# [The task]
Collect all lines below with the string "content".

# [Supplied material]

# # # # #

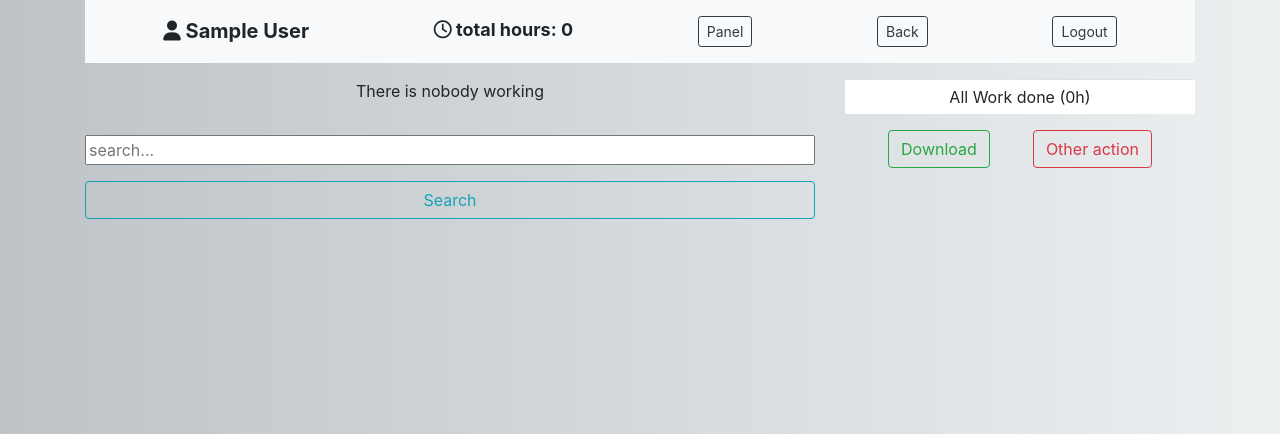
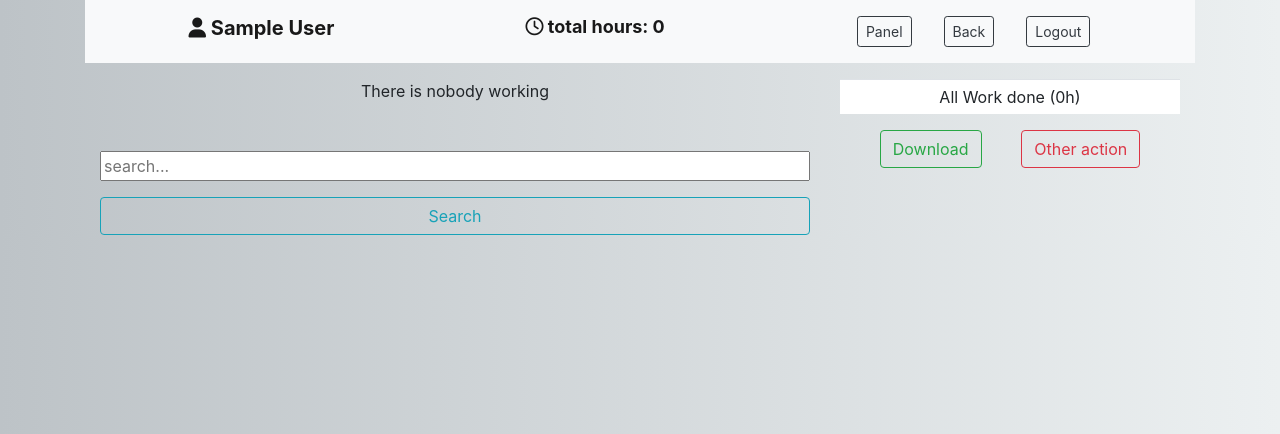
Before and after one commit to oliverilm/Tracker, a Django app: page /summary in a window 1280 px wide. Shown: the top 434 px of the page. Run offline with Django 3.2, Linux system fonts and the light colour scheme; the visitor is signed in with stand-in values (Sample User, id 1); data that the repository does not hold is empty; some libraries are stand-ins or nearby versions.

Commit message:
navbar update

```diff
--- a/templates/base.html
+++ b/templates/base.html
@@ -17,8 +17,8 @@
 
 
  <nav class="navbar navbar-light bg-light">
-        <div style=" width:100%;display: flex; flex-direction: row; justify-content: space-around">
-            <div style="font-size: 20px; font-weight: bolder" class="nav-link">
+        <div style=" width:100%;display: flex; flex-direction: row; justify-content: space-around; flex-wrap: wrap">
+            <div style="font-size: 20px; font-weight: bolder" class="navbar-brand">
                 <div>
                     <i class="fa fa-user" aria-hidden="true"></i>
                     {{ user.first_name.title }}
@@ -27,13 +27,14 @@
 
             </div>
 
-             <div class="nav-link">
+             <div class="navbar-brand">
                 <div style="font-weight: bolder; font-size: 18px">
                     <i class="fa fa-clock-o" aria-hidden="true"></i>
                     total hours: {{ total_hours }}
 
                 </div>
             </div>
+            <div class="row">
             {% if user.is_staff %}
             <div class="nav-link"><a class="btn btn-outline-dark btn-sm" href="/admin">Panel</a></div>
                 {% if request.path == "/summary" %}
@@ -43,6 +44,7 @@
                 {% endif %}
             {% endif %}
             <div class="nav-link"><a class="btn btn-outline-dark btn-sm" href="/accounts/logout">Logout</a></div>
+        </div>
         </div>
 
 </nav>
--- a/templates/summary.html
+++ b/templates/summary.html
@@ -2,15 +2,15 @@
 
 {% block content %}
 
-    <div class="row" id="content">
-    <div class="col-md-8">
+    <div id="content" style="display: flex; flex-direction: row; flex-wrap: wrap">
+    <div class="col-md-8" style="display: flex; flex-direction: column; flex-wrap: wrap-reverse">
 
         <div>
             {% if currently_working %}
-                <table class="table table-bordered table-sm" style="width: 70%; background-color: white">
+                <table class="table table-bordered table-sm" style="width: 100%; background-color: white">
                     <thead>
 
-                            <th colspan="3">Currently active {{ currently_working.length }}</th>
+                            <th colspan="3">Currently active {{ currently_working|length }}{% if currently_working|length == 1 %} user {% else %} users{% endif %}</th>
 
                     </thead>
                     <tbody>
```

# # # # #

# [Exercise result]
-        <div style=" width:100%;display: flex; flex-direction: row; justify-content: space-around">
+        <div style=" width:100%;display: flex; flex-direction: row; justify-content: space-around; flex-wrap: wrap">
 {% block content %}
-    <div class="row" id="content">
+    <div id="content" style="display: flex; flex-direction: row; flex-wrap: wrap">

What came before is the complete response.